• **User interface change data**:
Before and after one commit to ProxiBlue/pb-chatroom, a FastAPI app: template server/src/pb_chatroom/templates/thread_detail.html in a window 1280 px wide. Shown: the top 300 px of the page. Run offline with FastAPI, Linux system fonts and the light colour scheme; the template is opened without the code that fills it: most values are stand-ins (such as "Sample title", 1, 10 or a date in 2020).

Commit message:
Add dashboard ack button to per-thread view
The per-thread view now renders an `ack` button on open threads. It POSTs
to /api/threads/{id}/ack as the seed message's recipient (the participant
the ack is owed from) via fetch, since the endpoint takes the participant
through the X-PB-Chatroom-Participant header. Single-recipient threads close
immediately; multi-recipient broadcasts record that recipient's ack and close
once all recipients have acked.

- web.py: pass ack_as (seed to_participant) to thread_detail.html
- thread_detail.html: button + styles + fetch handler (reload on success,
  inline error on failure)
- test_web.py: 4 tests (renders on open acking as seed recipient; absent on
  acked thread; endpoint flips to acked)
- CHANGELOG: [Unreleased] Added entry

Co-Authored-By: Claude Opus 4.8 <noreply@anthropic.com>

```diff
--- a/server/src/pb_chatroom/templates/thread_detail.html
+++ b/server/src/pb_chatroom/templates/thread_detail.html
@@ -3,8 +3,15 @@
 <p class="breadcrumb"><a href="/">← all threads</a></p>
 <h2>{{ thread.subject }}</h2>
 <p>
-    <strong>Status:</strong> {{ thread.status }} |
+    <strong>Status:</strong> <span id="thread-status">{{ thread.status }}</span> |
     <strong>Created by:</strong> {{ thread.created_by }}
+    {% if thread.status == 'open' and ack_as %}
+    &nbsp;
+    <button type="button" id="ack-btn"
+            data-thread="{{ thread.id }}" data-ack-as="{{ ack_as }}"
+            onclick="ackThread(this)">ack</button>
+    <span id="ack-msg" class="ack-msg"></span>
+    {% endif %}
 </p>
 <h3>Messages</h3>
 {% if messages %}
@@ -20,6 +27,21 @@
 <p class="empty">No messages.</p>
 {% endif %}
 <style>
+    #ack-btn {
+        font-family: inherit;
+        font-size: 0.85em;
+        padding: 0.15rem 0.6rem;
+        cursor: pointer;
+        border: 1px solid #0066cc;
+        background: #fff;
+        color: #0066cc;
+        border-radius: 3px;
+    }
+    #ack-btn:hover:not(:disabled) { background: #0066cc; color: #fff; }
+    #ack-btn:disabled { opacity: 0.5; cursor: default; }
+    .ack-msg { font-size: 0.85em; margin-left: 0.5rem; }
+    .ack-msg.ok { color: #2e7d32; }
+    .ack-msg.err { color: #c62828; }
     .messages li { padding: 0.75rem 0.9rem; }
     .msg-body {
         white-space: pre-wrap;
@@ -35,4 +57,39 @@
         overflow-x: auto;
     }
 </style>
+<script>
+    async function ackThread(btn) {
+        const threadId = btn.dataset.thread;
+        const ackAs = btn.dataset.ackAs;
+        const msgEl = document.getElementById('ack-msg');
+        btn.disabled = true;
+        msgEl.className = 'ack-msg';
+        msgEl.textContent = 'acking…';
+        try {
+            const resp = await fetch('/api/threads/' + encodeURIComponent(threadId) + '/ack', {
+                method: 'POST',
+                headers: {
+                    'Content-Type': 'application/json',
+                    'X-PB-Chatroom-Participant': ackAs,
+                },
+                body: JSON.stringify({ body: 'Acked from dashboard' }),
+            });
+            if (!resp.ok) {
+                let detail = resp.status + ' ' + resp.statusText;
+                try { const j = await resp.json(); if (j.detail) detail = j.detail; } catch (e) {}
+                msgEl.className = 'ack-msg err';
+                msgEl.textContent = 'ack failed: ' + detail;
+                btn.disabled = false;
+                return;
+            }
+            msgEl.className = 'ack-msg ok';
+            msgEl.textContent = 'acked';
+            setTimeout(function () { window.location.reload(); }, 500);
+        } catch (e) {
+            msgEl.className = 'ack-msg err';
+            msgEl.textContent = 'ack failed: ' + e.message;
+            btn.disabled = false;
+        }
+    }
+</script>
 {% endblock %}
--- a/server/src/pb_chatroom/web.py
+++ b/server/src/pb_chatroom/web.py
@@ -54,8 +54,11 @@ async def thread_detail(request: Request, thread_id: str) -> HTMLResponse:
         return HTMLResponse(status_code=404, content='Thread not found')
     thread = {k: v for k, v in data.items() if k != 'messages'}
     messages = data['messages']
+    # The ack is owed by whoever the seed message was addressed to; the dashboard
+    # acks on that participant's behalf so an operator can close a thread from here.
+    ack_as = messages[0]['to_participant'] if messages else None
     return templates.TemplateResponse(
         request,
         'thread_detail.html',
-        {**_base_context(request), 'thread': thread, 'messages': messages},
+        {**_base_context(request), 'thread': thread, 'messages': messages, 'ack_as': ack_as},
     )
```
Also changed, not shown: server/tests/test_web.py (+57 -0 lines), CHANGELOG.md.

• **PROBLEM DESCRIPTION**:
In this exercise, the data above is to be printed exactly.

• **SOLVED PROBLEM**:
Before and after one commit to ProxiBlue/pb-chatroom, a FastAPI app: template server/src/pb_chatroom/templates/thread_detail.html in a window 1280 px wide. Shown: the top 300 px of the page. Run offline with FastAPI, Linux system fonts and the light colour scheme; the template is opened without the code that fills it: most values are stand-ins (such as "Sample title", 1, 10 or a date in 2020).

Commit message:
Add dashboard ack button to per-thread view
The per-thread view now renders an `ack` button on open threads. It POSTs
to /api/threads/{id}/ack as the seed message's recipient (the participant
the ack is owed from) via fetch, since the endpoint takes the participant
through the X-PB-Chatroom-Participant header. Single-recipient threads close
immediately; multi-recipient broadcasts record that recipient's ack and close
once all recipients have acked.

- web.py: pass ack_as (seed to_participant) to thread_detail.html
- thread_detail.html: button + styles + fetch handler (reload on success,
  inline error on failure)
- test_web.py: 4 tests (renders on open acking as seed recipient; absent on
  acked thread; endpoint flips to acked)
- CHANGELOG: [Unreleased] Added entry

Co-Authored-By: Claude Opus 4.8 <noreply@anthropic.com>

```diff
--- a/server/src/pb_chatroom/templates/thread_detail.html
+++ b/server/src/pb_chatroom/templates/thread_detail.html
@@ -3,8 +3,15 @@
 <p class="breadcrumb"><a href="/">← all threads</a></p>
 <h2>{{ thread.subject }}</h2>
 <p>
-    <strong>Status:</strong> {{ thread.status }} |
+    <strong>Status:</strong> <span id="thread-status">{{ thread.status }}</span> |
     <strong>Created by:</strong> {{ thread.created_by }}
+    {% if thread.status == 'open' and ack_as %}
+    &nbsp;
+    <button type="button" id="ack-btn"
+            data-thread="{{ thread.id }}" data-ack-as="{{ ack_as }}"
+            onclick="ackThread(this)">ack</button>
+    <span id="ack-msg" class="ack-msg"></span>
+    {% endif %}
 </p>
 <h3>Messages</h3>
 {% if messages %}
@@ -20,6 +27,21 @@
 <p class="empty">No messages.</p>
 {% endif %}
 <style>
+    #ack-btn {
+        font-family: inherit;
+        font-size: 0.85em;
+        padding: 0.15rem 0.6rem;
+        cursor: pointer;
+        border: 1px solid #0066cc;
+        background: #fff;
+        color: #0066cc;
+        border-radius: 3px;
+    }
+    #ack-btn:hover:not(:disabled) { background: #0066cc; color: #fff; }
+    #ack-btn:disabled { opacity: 0.5; cursor: default; }
+    .ack-msg { font-size: 0.85em; margin-left: 0.5rem; }
+    .ack-msg.ok { color: #2e7d32; }
+    .ack-msg.err { color: #c62828; }
     .messages li { padding: 0.75rem 0.9rem; }
     .msg-body {
         white-space: pre-wrap;
@@ -35,4 +57,39 @@
         overflow-x: auto;
     }
 </style>
+<script>
+    async function ackThread(btn) {
+        const threadId = btn.dataset.thread;
+        const ackAs = btn.dataset.ackAs;
+        const msgEl = document.getElementById('ack-msg');
+        btn.disabled = true;
+        msgEl.className = 'ack-msg';
+        msgEl.textContent = 'acking…';
+        try {
+            const resp = await fetch('/api/threads/' + encodeURIComponent(threadId) + '/ack', {
+                method: 'POST',
+                headers: {
+                    'Content-Type': 'application/json',
+                    'X-PB-Chatroom-Participant': ackAs,
+                },
+                body: JSON.stringify({ body: 'Acked from dashboard' }),
+            });
+            if (!resp.ok) {
+                let detail = resp.status + ' ' + resp.statusText;
+                try { const j = await resp.json(); if (j.detail) detail = j.detail; } catch (e) {}
+                msgEl.className = 'ack-msg err';
+                msgEl.textContent = 'ack failed: ' + detail;
+                btn.disabled = false;
+                return;
+            }
+            msgEl.className = 'ack-msg ok';
+            msgEl.textContent = 'acked';
+            setTimeout(function () { window.location.reload(); }, 500);
+        } catch (e) {
+            msgEl.className = 'ack-msg err';
+            msgEl.textContent = 'ack failed: ' + e.message;
+            btn.disabled = false;
+        }
+    }
+</script>
 {% endblock %}
--- a/server/src/pb_chatroom/web.py
+++ b/server/src/pb_chatroom/web.py
@@ -54,8 +54,11 @@ async def thread_detail(request: Request, thread_id: str) -> HTMLResponse:
         return HTMLResponse(status_code=404, content='Thread not found')
     thread = {k: v for k, v in data.items() if k != 'messages'}
     messages = data['messages']
+    # The ack is owed by whoever the seed message was addressed to; the dashboard
+    # acks on that participant's behalf so an operator can close a thread from here.
+    ack_as = messages[0]['to_participant'] if messages else None
     return templates.TemplateResponse(
         request,
         'thread_detail.html',
-        {**_base_context(request), 'thread': thread, 'messages': messages},
+        {**_base_context(request), 'thread': thread, 'messages': messages, 'ack_as': ack_as},
     )
```
Also changed, not shown: server/tests/test_web.py (+57 -0 lines), CHANGELOG.md.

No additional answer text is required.